WORK TO COMPLETE
Copy the lines below as they are; omit the images they contain.

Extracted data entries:
* * * *

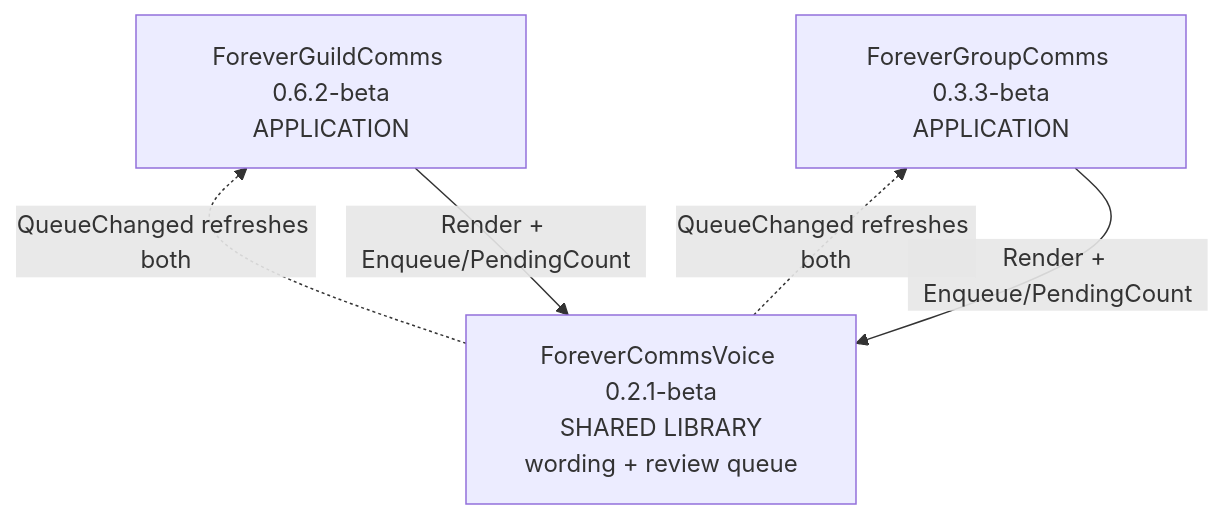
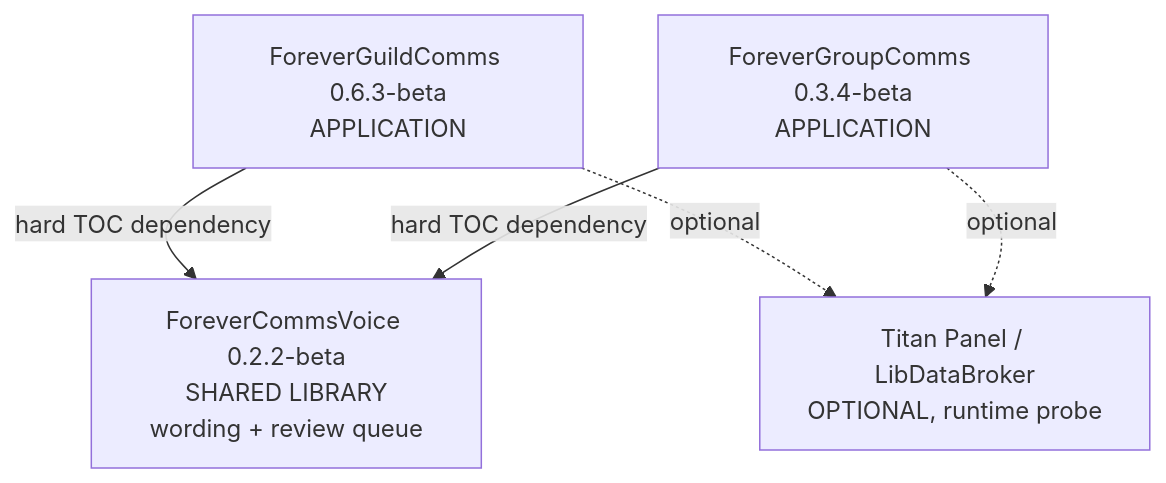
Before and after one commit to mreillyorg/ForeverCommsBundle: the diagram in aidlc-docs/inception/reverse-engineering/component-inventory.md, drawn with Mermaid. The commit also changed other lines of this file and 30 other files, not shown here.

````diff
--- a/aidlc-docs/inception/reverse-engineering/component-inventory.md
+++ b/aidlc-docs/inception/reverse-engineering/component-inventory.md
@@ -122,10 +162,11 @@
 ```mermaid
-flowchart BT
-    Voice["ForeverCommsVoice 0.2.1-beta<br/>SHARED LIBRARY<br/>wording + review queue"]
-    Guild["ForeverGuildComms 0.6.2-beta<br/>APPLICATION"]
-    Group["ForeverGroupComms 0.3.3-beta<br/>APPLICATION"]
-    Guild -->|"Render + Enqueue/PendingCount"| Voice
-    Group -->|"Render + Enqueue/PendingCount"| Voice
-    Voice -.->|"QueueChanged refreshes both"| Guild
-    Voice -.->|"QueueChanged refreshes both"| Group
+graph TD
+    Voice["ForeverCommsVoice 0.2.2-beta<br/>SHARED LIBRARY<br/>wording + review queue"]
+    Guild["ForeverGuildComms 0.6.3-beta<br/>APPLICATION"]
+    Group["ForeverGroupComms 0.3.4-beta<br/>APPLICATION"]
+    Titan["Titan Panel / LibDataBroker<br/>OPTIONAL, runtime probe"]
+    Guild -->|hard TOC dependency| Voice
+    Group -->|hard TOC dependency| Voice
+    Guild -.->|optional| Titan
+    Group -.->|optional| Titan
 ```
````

* * * *

TASK SOLUTION
Before and after one commit to mreillyorg/ForeverCommsBundle: the diagram in aidlc-docs/inception/reverse-engineering/component-inventory.md, drawn with Mermaid. The commit also changed other lines of this file and 30 other files, not shown here.

````diff
--- a/aidlc-docs/inception/reverse-engineering/component-inventory.md
+++ b/aidlc-docs/inception/reverse-engineering/component-inventory.md
@@ -122,10 +162,11 @@
 ```mermaid
-flowchart BT
-    Voice["ForeverCommsVoice 0.2.1-beta<br/>SHARED LIBRARY<br/>wording + review queue"]
-    Guild["ForeverGuildComms 0.6.2-beta<br/>APPLICATION"]
-    Group["ForeverGroupComms 0.3.3-beta<br/>APPLICATION"]
-    Guild -->|"Render + Enqueue/PendingCount"| Voice
-    Group -->|"Render + Enqueue/PendingCount"| Voice
-    Voice -.->|"QueueChanged refreshes both"| Guild
-    Voice -.->|"QueueChanged refreshes both"| Group
+graph TD
+    Voice["ForeverCommsVoice 0.2.2-beta<br/>SHARED LIBRARY<br/>wording + review queue"]
+    Guild["ForeverGuildComms 0.6.3-beta<br/>APPLICATION"]
+    Group["ForeverGroupComms 0.3.4-beta<br/>APPLICATION"]
+    Titan["Titan Panel / LibDataBroker<br/>OPTIONAL, runtime probe"]
+    Guild -->|hard TOC dependency| Voice
+    Group -->|hard TOC dependency| Voice
+    Guild -.->|optional| Titan
+    Group -.->|optional| Titan
 ```
````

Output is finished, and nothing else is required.